|Raspberry Pi 3 and filter boad (shield) from TAPR|
I still don't know much (if anything yet) about those languages but I received my Pi 3 in the mail from Amazon three days ago and a $20 WSPR shield from TAPR an hour ago and am already on the air with 100 mW on 20m WSPR and have been spotted all over the US and Canada after less than an hour's worth of transmissions in my early afternoon.
I fully expect to be heard in Europe this evening, and all with a cheap, tiny set-up that that is completely independent of my shack computer. Based on the reports the Pi appears rock stable in frequency.
My set-up procedure differed slightly from that described in the article. For those similarly interested and who may know little to nothing about these amazing devices, here is a description of how to "whisper raspberries".
|100mW out confirmed|
What you Need
You probably already have half of these items. The first three can be bundled together in your Amazon order:
Raspberry Pi 3 Model B
5V power supply
32GB SDHC memory card
Shield for WSPR from TAPR (this is both an amplifier and a low-pass filter)
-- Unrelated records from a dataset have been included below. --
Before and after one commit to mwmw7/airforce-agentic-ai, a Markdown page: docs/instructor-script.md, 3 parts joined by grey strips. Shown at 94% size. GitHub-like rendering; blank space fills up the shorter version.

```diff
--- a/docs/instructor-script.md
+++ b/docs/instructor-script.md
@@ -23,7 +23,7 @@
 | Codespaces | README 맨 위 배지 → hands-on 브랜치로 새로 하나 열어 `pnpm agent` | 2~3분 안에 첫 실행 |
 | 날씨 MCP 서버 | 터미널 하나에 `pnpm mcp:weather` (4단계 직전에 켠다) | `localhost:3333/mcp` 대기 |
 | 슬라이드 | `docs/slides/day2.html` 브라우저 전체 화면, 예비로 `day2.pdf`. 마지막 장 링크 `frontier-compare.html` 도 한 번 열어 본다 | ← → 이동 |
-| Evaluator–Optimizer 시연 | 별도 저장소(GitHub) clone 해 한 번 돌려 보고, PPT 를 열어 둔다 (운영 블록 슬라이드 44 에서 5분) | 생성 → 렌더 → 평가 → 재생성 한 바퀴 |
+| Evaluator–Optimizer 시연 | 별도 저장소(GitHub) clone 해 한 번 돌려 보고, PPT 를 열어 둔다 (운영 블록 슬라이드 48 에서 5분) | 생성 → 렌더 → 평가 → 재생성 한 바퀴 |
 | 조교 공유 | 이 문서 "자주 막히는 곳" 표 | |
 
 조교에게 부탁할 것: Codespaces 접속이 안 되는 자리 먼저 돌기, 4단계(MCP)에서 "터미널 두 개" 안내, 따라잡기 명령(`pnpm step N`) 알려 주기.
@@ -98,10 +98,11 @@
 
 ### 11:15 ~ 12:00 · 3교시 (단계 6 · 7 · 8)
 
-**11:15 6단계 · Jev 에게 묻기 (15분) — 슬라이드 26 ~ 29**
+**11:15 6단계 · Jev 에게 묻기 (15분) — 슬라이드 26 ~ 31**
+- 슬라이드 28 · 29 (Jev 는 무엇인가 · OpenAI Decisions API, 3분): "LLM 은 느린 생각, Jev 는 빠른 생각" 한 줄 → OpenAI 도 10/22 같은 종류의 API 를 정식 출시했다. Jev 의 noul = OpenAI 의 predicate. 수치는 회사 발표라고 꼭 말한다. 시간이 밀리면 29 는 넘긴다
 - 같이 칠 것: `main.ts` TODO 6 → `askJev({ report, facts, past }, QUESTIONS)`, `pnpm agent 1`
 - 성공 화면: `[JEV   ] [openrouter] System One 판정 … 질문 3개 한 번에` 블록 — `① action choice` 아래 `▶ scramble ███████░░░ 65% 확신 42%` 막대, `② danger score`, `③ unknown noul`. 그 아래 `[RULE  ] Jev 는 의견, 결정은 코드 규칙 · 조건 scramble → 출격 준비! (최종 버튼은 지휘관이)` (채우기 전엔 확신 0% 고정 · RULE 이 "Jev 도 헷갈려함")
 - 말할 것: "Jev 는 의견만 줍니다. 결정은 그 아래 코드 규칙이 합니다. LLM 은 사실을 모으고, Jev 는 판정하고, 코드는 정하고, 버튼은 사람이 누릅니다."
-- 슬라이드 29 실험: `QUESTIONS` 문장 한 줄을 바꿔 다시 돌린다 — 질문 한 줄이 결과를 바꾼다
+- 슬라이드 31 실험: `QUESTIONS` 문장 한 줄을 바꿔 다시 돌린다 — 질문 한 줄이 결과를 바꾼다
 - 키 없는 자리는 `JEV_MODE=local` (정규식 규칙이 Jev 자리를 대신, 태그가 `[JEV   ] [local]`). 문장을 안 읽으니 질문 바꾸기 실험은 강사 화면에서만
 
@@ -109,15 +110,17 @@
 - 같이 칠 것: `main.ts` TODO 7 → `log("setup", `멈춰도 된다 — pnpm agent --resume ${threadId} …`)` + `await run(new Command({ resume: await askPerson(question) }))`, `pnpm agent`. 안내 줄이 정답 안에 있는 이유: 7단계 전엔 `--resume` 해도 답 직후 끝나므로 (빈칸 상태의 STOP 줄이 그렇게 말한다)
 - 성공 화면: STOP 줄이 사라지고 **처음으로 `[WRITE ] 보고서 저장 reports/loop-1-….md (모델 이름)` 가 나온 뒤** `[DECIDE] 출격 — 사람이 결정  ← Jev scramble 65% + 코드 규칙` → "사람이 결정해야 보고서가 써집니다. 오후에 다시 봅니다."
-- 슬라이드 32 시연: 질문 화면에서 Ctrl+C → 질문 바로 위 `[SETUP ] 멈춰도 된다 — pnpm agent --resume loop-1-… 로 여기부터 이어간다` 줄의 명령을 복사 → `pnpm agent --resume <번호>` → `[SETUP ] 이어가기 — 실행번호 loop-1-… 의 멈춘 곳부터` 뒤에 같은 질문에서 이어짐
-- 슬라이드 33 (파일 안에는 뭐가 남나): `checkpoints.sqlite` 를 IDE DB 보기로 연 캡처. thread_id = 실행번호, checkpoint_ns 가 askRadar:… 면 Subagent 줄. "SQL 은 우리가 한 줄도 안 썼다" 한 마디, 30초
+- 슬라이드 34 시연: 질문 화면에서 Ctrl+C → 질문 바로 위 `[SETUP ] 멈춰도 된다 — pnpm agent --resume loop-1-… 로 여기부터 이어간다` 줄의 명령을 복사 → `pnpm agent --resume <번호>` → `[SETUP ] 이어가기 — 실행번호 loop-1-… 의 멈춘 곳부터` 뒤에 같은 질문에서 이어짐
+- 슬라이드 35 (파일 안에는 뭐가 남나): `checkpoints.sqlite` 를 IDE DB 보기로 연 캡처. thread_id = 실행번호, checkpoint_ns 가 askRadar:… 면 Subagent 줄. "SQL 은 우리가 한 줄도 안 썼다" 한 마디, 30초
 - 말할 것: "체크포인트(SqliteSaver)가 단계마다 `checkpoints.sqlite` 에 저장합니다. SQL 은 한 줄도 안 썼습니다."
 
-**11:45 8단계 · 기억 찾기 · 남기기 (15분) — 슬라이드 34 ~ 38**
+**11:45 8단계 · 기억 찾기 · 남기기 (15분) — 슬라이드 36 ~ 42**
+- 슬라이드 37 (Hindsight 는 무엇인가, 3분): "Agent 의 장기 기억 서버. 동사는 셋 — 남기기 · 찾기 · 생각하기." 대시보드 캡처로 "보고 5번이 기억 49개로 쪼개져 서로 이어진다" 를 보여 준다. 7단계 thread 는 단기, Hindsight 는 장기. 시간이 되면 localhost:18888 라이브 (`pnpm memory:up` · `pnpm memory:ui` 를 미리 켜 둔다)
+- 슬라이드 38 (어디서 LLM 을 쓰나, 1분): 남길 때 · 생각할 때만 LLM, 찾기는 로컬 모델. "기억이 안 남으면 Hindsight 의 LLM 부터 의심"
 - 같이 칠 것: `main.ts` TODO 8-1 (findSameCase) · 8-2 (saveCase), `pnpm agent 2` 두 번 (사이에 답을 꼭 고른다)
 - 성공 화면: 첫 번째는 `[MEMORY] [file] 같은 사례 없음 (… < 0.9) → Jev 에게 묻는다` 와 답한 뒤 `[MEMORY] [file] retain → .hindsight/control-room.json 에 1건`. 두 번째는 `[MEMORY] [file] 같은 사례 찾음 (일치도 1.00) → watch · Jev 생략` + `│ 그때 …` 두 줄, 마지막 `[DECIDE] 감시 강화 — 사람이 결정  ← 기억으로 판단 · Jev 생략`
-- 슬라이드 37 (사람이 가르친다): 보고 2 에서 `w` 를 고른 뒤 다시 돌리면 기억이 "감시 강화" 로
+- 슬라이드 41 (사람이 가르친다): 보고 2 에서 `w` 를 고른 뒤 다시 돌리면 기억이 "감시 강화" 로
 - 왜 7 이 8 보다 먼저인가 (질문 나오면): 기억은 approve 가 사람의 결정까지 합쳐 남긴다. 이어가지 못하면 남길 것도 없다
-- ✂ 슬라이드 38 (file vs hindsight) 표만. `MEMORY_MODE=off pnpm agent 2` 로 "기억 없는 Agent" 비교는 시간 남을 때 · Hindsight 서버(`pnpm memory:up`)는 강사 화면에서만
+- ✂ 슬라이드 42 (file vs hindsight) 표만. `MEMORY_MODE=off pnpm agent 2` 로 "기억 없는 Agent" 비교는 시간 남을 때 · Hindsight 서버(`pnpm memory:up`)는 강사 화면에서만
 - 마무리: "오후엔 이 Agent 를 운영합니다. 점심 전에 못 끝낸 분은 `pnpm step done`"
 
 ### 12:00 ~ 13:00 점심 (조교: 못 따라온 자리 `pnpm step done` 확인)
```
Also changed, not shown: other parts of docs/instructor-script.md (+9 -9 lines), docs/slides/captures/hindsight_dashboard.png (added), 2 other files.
USB keyboard, USB mouse, HDMI monitor
A PC with Windows to write R-Pi image to SD card
The QRP Quarterly article directs you to install the shield onto the Pi, boot it up, download the WSPR program and start transmitting. I recommend against this and suggest instead that you get the R-Pi up and running on its own first without attaching the WSPR shield yet.
You'll need to download three free programs to your PC:
Ubuntu Mate for Raspberry Pi 2 and 3
7-zip (similar to WinZip)
Rufus utility (this allows you to write an image file (Ubuntu Mate) to the SD card
Install 7-zip and Rufus onto your PC. This is also a good time to create a (free) account on GitHub. You'll need that later in order to download the WSPR program onto your Pi.
Use 7-zip to unzip Ubuntu Mate. It'll unzip to an 8GB file. Then use Rufus to install the unzipped Unbuntu file onto your SD card. Once you open Rufus to do this, make sure that your SD card is selected for "Device". This is very important since whatever is selected in this field is about to get erased and written over!
For "File System" select Large FAT32.
The following three boxes should be checked:
- Quick format
- Create a bootable disc using 'DD Image'
- Create extended label and icon files
Hit 'Start' and go have a snack.
And now to the Raspberry...
Once the image file has been written, remove the SD card from your PC and insert it into your Pi. Connect the USB mouse and keyboard to the Pi, along with an HD monitor.
Now apply power to the Pi and it will begin booting up. At the end of the boot-up you will be presented with a Welcome screen. Click the large Raspberry Pi Information button on the Welcome screen, click the Resize button and then restart the Raspberry Pi. This ensures that all of your 32GB are available.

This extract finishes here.